* Task objective
Begin with the line holding "vy: 0.10 + i", then print every line after it through the end of the data, exactly and with nothing added.

[Extracted records Boundary: Start]

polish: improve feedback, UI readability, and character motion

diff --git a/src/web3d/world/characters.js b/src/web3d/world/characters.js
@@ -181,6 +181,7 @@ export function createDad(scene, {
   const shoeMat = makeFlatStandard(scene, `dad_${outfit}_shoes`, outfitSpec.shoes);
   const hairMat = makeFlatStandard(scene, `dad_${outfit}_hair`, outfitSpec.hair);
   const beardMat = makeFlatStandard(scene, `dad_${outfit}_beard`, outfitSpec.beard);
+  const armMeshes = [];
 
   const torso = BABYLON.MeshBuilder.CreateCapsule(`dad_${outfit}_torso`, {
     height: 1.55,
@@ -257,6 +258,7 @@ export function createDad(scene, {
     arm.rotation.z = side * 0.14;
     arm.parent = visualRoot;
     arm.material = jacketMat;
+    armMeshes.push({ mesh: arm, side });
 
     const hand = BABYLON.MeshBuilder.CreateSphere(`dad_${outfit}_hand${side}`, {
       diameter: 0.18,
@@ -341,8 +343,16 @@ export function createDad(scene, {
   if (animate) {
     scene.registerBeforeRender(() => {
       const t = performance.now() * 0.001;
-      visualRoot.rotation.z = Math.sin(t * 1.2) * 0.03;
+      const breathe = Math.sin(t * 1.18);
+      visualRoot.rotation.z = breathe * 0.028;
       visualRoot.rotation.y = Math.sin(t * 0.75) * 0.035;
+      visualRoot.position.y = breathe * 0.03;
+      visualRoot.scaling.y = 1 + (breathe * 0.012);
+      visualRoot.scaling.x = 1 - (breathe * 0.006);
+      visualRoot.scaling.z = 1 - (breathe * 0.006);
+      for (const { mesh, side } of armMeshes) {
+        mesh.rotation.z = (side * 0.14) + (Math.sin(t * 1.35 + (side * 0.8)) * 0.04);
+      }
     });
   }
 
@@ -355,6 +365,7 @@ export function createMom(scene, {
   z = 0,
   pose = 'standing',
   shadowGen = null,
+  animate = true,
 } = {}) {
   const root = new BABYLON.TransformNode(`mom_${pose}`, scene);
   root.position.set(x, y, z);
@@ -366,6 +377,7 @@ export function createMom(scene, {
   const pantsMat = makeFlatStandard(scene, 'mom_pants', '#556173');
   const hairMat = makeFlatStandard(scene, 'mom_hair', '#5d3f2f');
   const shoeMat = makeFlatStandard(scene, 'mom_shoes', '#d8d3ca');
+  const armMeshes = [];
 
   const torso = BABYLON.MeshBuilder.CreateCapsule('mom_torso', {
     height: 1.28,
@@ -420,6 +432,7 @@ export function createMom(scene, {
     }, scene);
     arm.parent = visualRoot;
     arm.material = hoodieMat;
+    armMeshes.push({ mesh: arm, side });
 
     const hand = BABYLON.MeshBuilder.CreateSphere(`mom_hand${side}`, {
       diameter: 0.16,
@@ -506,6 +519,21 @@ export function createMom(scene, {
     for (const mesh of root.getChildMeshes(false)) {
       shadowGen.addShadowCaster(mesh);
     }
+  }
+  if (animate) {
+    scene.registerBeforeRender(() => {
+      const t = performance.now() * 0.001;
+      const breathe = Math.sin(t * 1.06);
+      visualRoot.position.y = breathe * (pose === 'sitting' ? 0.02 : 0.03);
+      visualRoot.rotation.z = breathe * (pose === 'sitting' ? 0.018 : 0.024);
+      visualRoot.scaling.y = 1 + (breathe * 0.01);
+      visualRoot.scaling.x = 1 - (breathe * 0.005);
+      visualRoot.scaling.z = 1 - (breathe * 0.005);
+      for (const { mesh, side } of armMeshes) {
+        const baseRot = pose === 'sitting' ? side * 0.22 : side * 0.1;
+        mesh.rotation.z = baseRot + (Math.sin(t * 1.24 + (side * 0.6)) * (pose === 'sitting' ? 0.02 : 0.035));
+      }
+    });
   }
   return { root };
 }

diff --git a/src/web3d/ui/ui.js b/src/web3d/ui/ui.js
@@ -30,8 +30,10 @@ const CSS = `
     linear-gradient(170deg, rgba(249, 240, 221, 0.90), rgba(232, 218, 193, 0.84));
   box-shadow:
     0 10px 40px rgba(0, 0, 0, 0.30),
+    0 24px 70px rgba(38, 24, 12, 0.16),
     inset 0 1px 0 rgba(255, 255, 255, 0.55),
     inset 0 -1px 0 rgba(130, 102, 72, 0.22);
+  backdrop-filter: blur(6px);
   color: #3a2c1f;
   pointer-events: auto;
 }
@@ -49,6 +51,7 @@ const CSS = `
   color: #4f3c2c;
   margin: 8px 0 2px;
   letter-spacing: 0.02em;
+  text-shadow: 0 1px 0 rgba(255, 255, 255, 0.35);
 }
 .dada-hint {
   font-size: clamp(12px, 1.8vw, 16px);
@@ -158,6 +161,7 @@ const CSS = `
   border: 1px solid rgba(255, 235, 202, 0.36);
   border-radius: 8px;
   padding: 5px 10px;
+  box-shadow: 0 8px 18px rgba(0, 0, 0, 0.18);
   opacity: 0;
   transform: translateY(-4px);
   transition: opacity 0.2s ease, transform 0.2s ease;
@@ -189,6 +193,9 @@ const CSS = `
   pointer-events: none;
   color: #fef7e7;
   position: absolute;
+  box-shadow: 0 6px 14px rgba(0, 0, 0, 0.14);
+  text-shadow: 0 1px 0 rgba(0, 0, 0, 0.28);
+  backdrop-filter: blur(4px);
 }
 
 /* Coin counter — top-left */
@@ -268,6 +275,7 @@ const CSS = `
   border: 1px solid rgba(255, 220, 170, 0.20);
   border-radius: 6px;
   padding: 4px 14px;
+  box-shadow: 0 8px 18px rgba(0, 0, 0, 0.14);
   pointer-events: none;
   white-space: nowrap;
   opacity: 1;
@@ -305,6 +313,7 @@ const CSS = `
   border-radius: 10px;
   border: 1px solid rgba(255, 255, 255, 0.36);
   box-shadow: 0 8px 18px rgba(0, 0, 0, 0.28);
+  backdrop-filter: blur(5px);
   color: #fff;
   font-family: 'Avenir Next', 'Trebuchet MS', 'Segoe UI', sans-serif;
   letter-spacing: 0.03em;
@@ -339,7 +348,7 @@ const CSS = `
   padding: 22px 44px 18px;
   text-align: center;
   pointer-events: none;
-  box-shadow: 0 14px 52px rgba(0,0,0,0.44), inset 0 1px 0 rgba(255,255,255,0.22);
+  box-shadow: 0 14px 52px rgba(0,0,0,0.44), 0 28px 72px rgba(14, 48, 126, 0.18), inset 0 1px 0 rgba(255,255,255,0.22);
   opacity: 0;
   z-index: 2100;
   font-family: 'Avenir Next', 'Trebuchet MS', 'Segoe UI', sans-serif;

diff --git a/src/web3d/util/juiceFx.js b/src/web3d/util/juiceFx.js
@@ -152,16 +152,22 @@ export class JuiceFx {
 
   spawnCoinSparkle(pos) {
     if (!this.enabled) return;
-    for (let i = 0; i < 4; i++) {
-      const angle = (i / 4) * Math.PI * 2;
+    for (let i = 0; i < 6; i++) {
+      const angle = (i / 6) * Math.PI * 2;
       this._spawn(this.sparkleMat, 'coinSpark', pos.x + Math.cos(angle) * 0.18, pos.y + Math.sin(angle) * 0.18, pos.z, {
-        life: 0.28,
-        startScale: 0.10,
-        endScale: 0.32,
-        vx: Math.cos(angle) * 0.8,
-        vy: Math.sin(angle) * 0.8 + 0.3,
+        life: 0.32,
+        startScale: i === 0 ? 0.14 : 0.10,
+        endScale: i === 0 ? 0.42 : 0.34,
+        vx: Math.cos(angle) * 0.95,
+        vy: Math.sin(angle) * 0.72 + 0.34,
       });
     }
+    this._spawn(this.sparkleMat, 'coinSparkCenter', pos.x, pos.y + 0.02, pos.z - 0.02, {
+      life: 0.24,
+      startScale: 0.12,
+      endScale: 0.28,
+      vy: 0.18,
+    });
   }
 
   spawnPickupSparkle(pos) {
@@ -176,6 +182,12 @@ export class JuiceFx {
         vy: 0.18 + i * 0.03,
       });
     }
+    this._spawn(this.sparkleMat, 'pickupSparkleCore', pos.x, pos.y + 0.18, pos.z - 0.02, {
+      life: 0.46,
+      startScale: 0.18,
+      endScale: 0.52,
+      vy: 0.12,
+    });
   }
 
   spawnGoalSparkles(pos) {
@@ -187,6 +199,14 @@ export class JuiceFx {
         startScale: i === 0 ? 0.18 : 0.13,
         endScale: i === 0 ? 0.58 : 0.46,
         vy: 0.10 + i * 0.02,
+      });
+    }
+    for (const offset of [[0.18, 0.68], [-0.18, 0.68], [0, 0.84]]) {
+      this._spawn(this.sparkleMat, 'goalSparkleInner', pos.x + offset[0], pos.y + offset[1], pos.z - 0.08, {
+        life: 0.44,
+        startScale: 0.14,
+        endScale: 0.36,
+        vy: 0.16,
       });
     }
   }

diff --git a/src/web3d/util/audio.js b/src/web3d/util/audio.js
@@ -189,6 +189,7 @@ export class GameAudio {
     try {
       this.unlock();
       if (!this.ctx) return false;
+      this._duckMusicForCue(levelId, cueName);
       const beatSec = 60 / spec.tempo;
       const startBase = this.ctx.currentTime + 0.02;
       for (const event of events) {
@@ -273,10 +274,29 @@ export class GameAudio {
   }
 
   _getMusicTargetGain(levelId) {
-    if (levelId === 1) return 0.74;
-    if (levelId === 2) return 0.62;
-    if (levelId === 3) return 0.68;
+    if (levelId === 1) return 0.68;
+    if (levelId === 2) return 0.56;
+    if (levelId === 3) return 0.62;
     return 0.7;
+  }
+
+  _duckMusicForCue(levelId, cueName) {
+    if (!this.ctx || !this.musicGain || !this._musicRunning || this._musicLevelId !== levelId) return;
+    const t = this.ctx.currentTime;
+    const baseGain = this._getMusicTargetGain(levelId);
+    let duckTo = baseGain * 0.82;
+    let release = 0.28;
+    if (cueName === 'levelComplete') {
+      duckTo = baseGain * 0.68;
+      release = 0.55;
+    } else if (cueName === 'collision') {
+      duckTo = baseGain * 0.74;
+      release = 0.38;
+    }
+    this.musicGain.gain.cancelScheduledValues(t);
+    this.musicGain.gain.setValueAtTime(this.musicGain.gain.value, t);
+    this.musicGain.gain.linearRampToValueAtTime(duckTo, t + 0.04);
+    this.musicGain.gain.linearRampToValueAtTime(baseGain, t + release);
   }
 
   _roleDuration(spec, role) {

[Extracted records Boundary: End]

* Written reply
         vy: 0.10 + i * 0.02,
+      });
+    }
+    for (const offset of [[0.18, 0.68], [-0.18, 0.68], [0, 0.84]]) {
+      this._spawn(this.sparkleMat, 'goalSparkleInner', pos.x + offset[0], pos.y + offset[1], pos.z - 0.08, {
+        life: 0.44,
+        startScale: 0.14,
+        endScale: 0.36,
+        vy: 0.16,
       });
     }
   }

diff --git a/src/web3d/util/audio.js b/src/web3d/util/audio.js
@@ -189,6 +189,7 @@ export class GameAudio {
     try {
       this.unlock();
       if (!this.ctx) return false;
+      this._duckMusicForCue(levelId, cueName);
       const beatSec = 60 / spec.tempo;
       const startBase = this.ctx.currentTime + 0.02;
       for (const event of events) {
@@ -273,10 +274,29 @@ export class GameAudio {
   }
 
   _getMusicTargetGain(levelId) {
-    if (levelId === 1) return 0.74;
-    if (levelId === 2) return 0.62;
-    if (levelId === 3) return 0.68;
+    if (levelId === 1) return 0.68;
+    if (levelId === 2) return 0.56;
+    if (levelId === 3) return 0.62;
     return 0.7;
+  }
+
+  _duckMusicForCue(levelId, cueName) {
+    if (!this.ctx || !this.musicGain || !this._musicRunning || this._musicLevelId !== levelId) return;
+    const t = this.ctx.currentTime;
+    const baseGain = this._getMusicTargetGain(levelId);
+    let duckTo = baseGain * 0.82;
+    let release = 0.28;
+    if (cueName === 'levelComplete') {
+      duckTo = baseGain * 0.68;
+      release = 0.55;
+    } else if (cueName === 'collision') {
+      duckTo = baseGain * 0.74;
+      release = 0.38;
+    }
+    this.musicGain.gain.cancelScheduledValues(t);
+    this.musicGain.gain.setValueAtTime(this.musicGain.gain.value, t);
+    this.musicGain.gain.linearRampToValueAtTime(duckTo, t + 0.04);
+    this.musicGain.gain.linearRampToValueAtTime(baseGain, t + release);
   }
 
   _roleDuration(spec, role) {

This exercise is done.